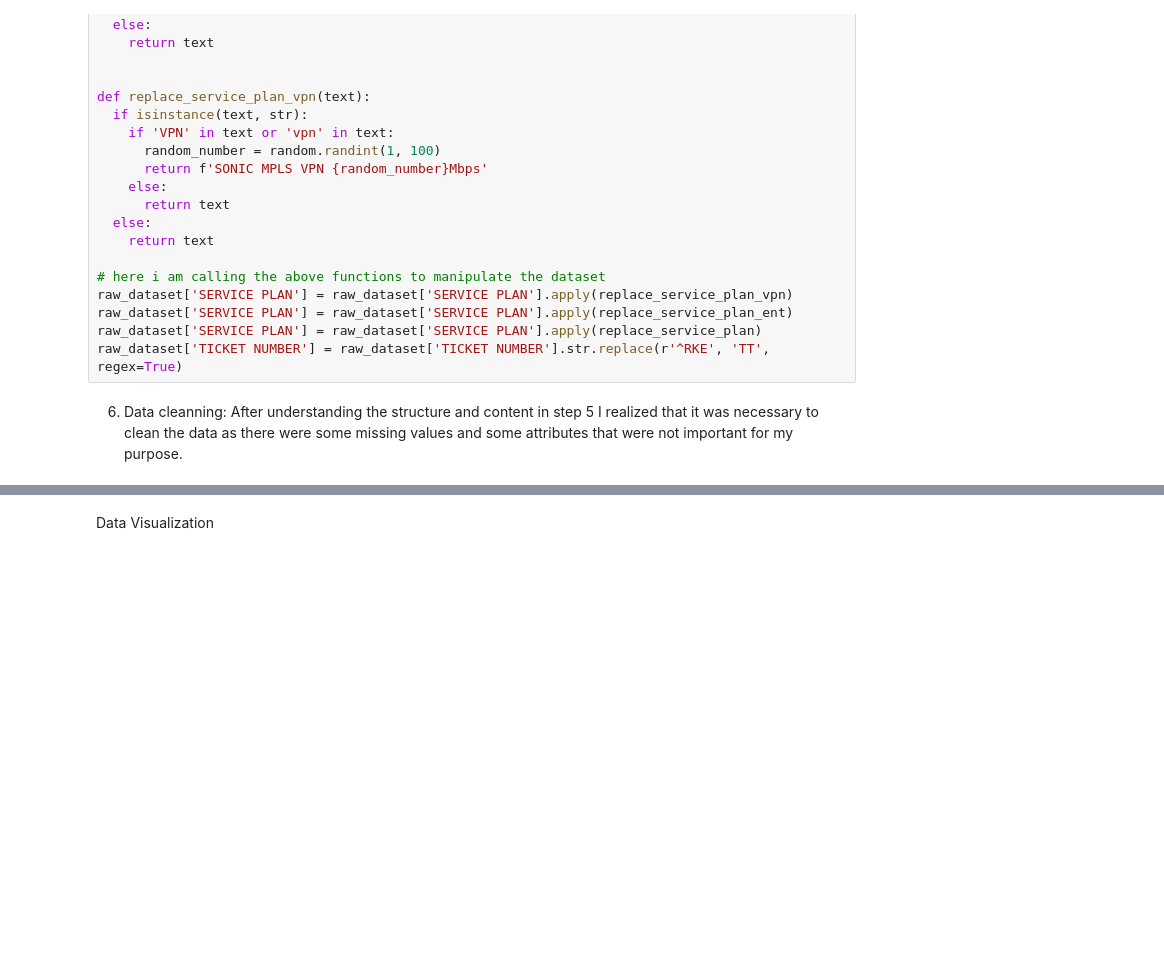
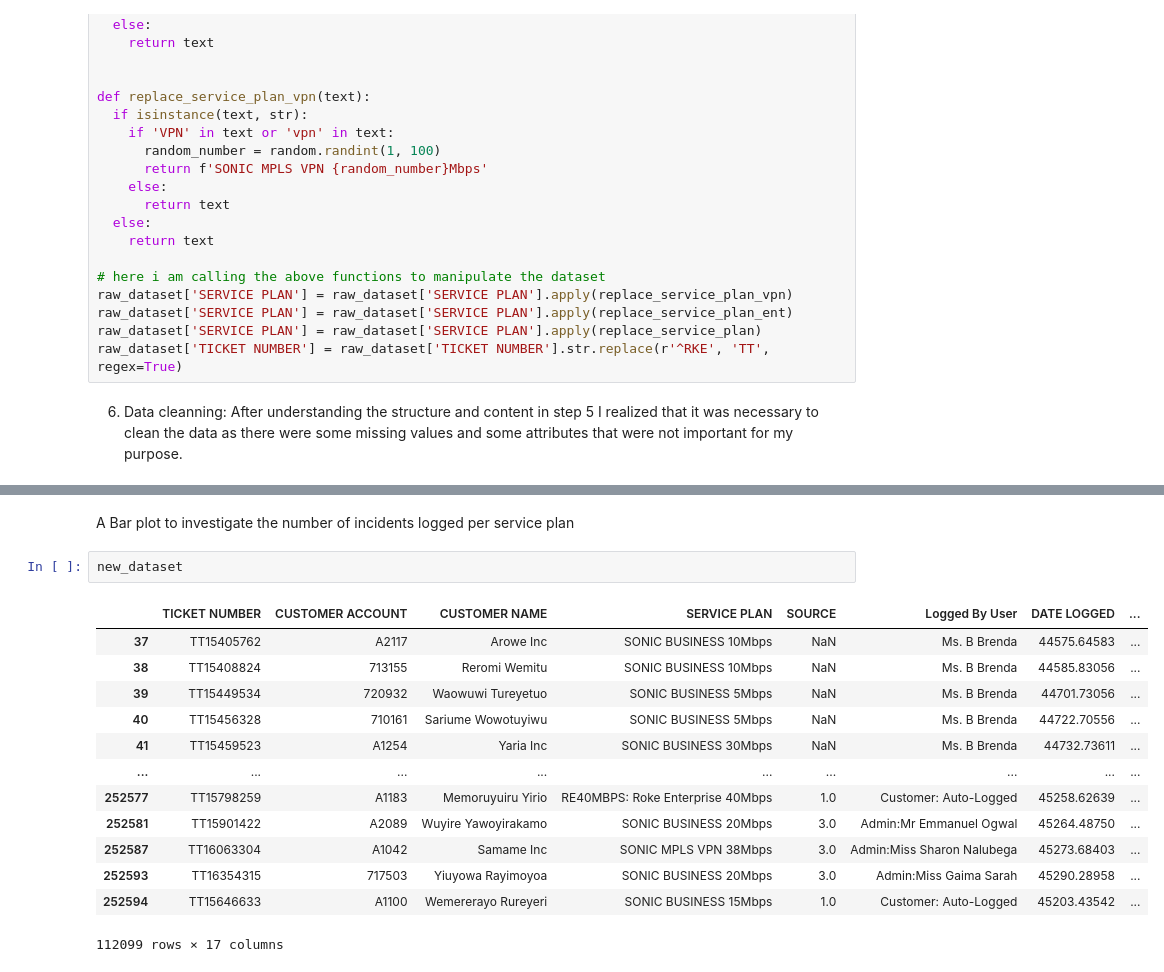
Before and after one commit to patrickanaku/MCS-7103-Machine-Learning, a Jupyter notebook: EDA_Assignment.ipynb, the cells around one changed output, grey strips where cells are left out. Saved outputs shown, nothing was run; the diff lists cells and outputs as text; blank space fills up the shorter version.

```diff
--- a/EDA_Assignment.ipynb
+++ b/EDA_Assignment.ipynb
@@ -260,2 +340,18 @@ new_dataset.duplicated().sum()
-# %% [markdown]
-Data Visualization
+# %% [markdown]
+A Bar plot to investigate the number of incidents logged per service plan
+# %%
+new_dataset
+# %% [output]
+|  | TICKET NUMBER | CUSTOMER ACCOUNT | CUSTOMER NAME | SERVICE PLAN | SOURCE | Logged By User | DATE LOGGED | ... |
+| 37 | TT15405762 | A2117 | Arowe Inc | SONIC BUSINESS 10Mbps | NaN | Ms. B Brenda | 44575.64583 | ... |
+| 38 | TT15408824 | 713155 | Reromi Wemitu | SONIC BUSINESS 10Mbps | NaN | Ms. B Brenda | 44585.83056 | ... |
+| 39 | TT15449534 | 720932 | Waowuwi Tureyetuo | SONIC BUSINESS 5Mbps | NaN | Ms. B Brenda | 44701.73056 | ... |
+| 40 | TT15456328 | 710161 | Sariume Wowotuyiwu | SONIC BUSINESS 5Mbps | NaN | Ms. B Brenda | 44722.70556 | ... |
+| 41 | TT15459523 | A1254 | Yaria Inc | SONIC BUSINESS 30Mbps | NaN | Ms. B Brenda | 44732.73611 | ... |
+| ... | ... | ... | ... | ... | ... | ... | ... | ... |
+| 252577 | TT15798259 | A1183 | Memoruyuiru Yirio | RE40MBPS: Roke Enterprise 40Mbps | 1.0 | Customer: Auto-Logged | 45258.62639 | ... |
+| 252581 | TT15901422 | A2089 | Wuyire Yawoyirakamo | SONIC BUSINESS 20Mbps | 3.0 | Admin:Mr Emmanuel Ogwal | 45264.48750 | ... |
+| 252587 | TT16063304 | A1042 | Samame Inc | SONIC MPLS VPN 38Mbps | 3.0 | Admin:Miss Sharon Nalubega | 45273.68403 | ... |
+| 252593 | TT16354315 | 717503 | Yiuyowa Rayimoyoa | SONIC BUSINESS 20Mbps | 3.0 | Admin:Miss Gaima Sarah | 45290.28958 | ... |
+| 252594 | TT15646633 | A1100 | Wemererayo Rureyeri | SONIC BUSINESS 15Mbps | 1.0 | Customer: Auto-Logged | 45203.43542 | ... |
+112099 rows × 17 columns
```
Also changed, not shown: parts of 13 cells of this notebook.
* * * * * * * * *
▶ _Task instructions_
When a line among the entries above contains "Admin", copy it.

▶ _Solution_
+| 252581 | TT15901422 | A2089 | Wuyire Yawoyirakamo | SONIC BUSINESS 20Mbps | 3.0 | Admin:Mr Emmanuel Ogwal | 45264.48750 | ... |
+| 252587 | TT16063304 | A1042 | Samame Inc | SONIC MPLS VPN 38Mbps | 3.0 | Admin:Miss Sharon Nalubega | 45273.68403 | ... |
+| 252593 | TT16354315 | 717503 | Yiuyowa Rayimoyoa | SONIC BUSINESS 20Mbps | 3.0 | Admin:Miss Gaima Sarah | 45290.28958 | ... |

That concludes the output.